── Record set ──

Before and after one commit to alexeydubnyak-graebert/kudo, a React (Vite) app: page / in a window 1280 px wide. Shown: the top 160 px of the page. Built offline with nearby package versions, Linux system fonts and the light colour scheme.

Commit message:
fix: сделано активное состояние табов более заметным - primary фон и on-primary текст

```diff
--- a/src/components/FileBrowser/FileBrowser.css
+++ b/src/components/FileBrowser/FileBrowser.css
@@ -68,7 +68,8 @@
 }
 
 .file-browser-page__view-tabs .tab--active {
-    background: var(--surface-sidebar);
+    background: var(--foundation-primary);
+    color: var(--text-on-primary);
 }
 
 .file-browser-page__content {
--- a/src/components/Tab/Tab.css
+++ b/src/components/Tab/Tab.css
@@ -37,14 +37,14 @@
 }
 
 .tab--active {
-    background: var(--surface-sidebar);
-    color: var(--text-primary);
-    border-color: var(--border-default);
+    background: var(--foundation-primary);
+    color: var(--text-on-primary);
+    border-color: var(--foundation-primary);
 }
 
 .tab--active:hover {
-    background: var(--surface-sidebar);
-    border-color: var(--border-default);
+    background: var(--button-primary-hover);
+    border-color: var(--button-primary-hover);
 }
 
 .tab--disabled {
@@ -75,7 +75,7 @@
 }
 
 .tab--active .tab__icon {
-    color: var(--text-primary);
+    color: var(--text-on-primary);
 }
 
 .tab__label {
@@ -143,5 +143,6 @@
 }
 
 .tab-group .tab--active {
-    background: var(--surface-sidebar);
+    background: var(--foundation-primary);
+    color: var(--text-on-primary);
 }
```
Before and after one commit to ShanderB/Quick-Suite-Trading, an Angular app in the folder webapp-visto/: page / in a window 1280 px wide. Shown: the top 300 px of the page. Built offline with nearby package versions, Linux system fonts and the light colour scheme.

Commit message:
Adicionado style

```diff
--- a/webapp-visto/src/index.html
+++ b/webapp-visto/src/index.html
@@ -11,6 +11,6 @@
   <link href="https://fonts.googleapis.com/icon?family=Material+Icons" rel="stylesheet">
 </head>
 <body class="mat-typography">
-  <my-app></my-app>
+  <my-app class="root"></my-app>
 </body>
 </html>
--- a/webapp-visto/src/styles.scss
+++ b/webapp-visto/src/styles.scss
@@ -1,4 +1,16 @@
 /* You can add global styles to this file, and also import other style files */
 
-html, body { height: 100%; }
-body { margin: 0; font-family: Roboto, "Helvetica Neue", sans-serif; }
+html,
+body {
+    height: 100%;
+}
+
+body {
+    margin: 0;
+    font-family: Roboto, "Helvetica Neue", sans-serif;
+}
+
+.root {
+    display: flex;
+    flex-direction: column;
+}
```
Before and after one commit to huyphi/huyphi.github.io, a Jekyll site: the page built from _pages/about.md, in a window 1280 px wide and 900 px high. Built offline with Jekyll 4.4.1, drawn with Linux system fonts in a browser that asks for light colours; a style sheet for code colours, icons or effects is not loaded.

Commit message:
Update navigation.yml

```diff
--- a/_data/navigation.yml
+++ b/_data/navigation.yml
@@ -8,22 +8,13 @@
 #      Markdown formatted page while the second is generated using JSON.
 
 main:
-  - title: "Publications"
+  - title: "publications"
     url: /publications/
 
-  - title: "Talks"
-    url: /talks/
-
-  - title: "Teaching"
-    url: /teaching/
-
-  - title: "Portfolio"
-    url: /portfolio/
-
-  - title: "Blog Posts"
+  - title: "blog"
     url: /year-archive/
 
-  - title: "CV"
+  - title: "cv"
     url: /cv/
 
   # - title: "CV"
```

───

### Work to be completed
Where a line above contains the string "active", copy that line.

### Your solution
 .file-browser-page__view-tabs .tab--active {
 .tab--active {
 .tab--active:hover {
 .tab--active .tab__icon {
 .tab-group .tab--active {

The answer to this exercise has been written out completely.